* Work item
Look through the data below. Collect every line where the word "labels" occurs.

○ ○ ○

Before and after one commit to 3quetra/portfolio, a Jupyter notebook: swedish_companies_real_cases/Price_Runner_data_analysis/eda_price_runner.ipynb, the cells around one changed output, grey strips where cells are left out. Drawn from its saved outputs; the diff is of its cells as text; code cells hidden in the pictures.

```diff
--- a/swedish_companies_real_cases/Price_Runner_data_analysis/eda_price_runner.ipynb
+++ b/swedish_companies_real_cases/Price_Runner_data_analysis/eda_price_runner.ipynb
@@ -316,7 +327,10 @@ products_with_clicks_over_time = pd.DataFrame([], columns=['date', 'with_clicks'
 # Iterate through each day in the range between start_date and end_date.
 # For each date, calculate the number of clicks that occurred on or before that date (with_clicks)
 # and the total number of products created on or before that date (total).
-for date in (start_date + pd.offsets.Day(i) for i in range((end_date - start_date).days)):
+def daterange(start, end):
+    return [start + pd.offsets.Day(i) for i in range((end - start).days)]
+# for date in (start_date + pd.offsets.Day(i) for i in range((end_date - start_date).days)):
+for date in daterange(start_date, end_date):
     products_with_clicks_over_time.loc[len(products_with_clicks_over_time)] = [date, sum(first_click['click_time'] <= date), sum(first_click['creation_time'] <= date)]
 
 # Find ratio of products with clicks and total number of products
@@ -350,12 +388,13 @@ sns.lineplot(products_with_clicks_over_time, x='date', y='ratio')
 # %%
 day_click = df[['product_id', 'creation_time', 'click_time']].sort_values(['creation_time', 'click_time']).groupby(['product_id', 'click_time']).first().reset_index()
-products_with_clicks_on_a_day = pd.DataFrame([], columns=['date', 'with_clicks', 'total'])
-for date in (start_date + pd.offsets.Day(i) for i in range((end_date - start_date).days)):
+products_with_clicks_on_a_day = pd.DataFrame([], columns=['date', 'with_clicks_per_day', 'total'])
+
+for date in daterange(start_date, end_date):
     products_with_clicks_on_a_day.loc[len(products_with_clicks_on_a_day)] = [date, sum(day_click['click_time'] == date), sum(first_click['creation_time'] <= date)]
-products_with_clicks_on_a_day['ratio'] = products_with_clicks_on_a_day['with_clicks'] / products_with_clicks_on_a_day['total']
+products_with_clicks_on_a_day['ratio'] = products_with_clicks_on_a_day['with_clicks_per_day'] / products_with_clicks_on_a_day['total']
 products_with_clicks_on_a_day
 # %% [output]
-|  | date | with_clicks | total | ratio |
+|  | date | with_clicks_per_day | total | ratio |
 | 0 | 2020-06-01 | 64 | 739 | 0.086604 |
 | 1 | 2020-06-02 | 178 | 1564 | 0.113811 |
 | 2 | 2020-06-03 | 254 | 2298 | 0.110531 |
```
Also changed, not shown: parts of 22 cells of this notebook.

○ ○ ○

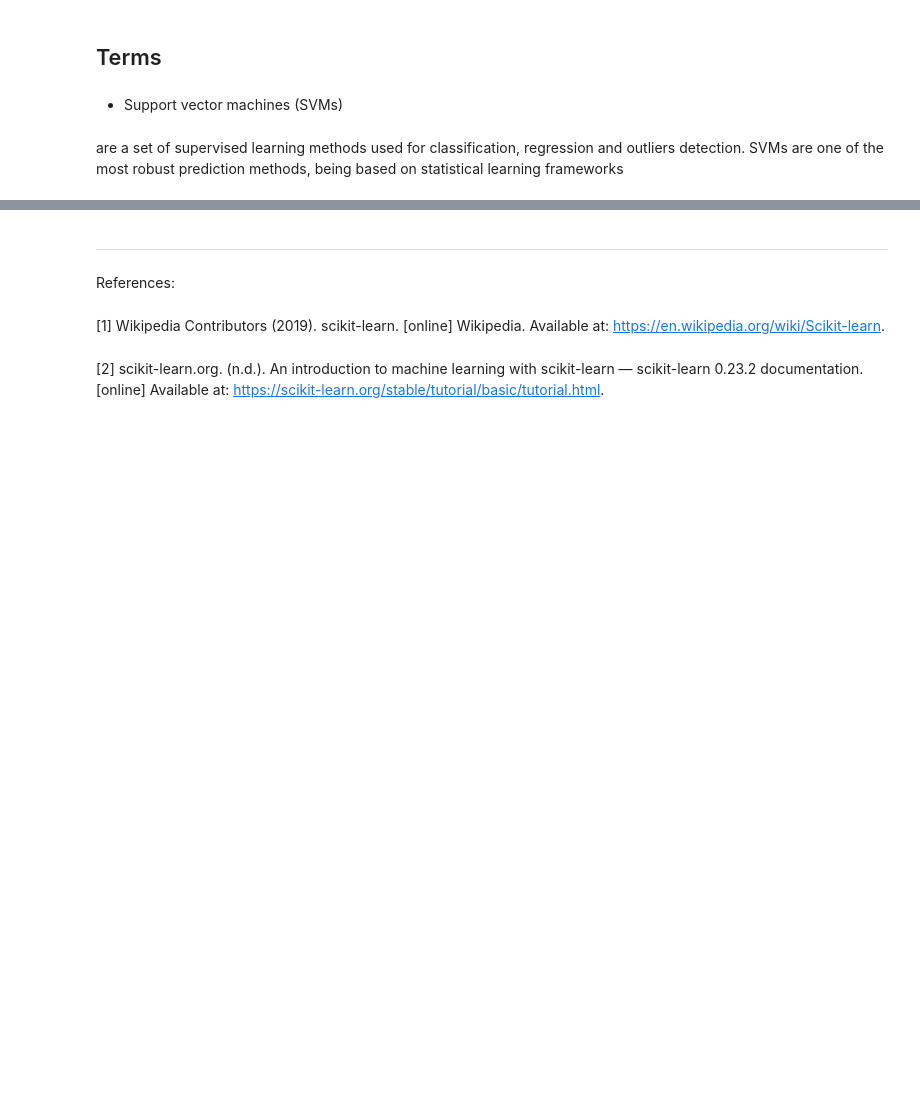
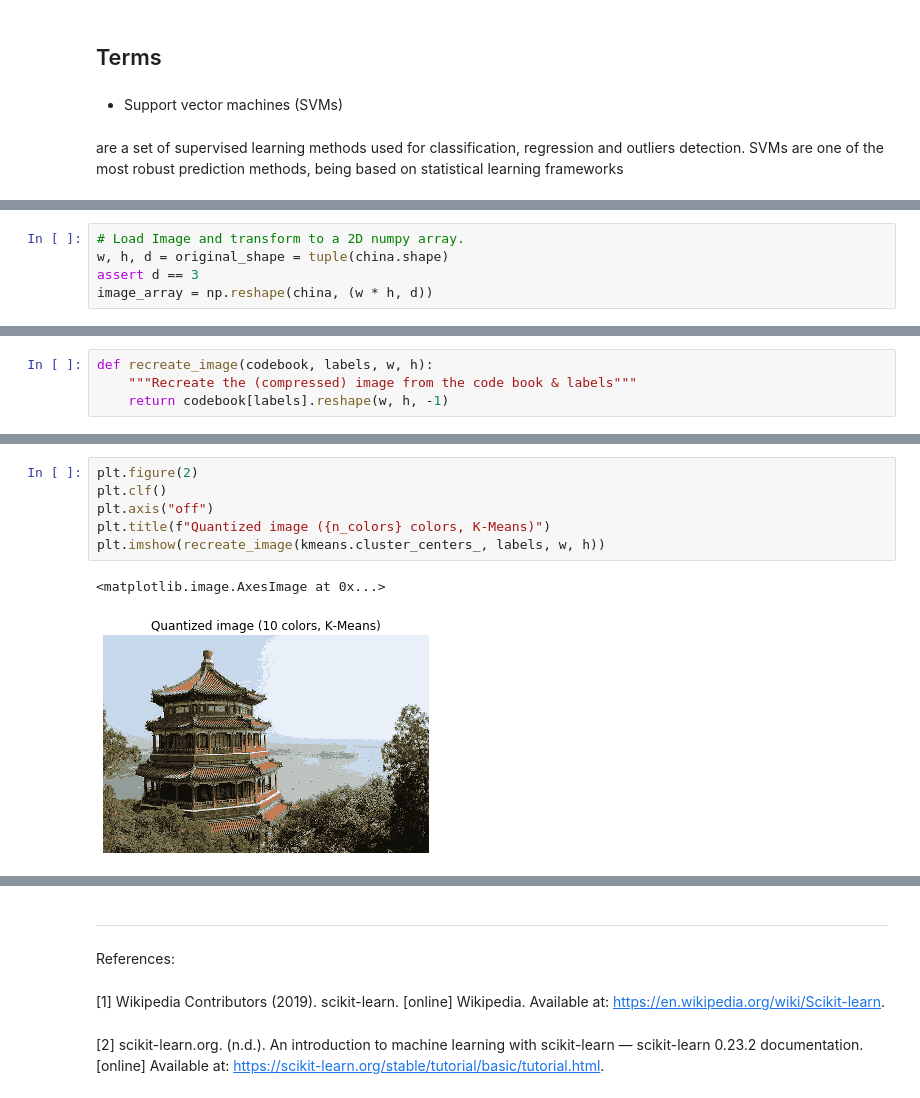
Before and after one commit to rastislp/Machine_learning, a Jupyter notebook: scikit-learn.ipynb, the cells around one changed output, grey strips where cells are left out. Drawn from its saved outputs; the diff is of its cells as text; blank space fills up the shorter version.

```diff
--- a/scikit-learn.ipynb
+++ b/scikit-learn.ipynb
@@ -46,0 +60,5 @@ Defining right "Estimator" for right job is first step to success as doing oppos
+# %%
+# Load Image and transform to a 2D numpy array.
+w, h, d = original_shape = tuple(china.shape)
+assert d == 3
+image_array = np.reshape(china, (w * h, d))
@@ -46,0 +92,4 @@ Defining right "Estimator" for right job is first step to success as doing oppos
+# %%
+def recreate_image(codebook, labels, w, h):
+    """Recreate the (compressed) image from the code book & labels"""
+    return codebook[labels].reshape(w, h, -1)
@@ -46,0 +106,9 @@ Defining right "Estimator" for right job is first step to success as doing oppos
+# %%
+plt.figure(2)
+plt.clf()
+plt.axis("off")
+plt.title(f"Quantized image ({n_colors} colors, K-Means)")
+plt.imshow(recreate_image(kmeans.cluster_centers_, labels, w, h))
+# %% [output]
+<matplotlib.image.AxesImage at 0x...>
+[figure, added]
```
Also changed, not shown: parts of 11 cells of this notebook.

○ ○ ○

* Solution below
+def recreate_image(codebook, labels, w, h):
+    """Recreate the (compressed) image from the code book & labels"""
+    return codebook[labels].reshape(w, h, -1)
+plt.imshow(recreate_image(kmeans.cluster_centers_, labels, w, h))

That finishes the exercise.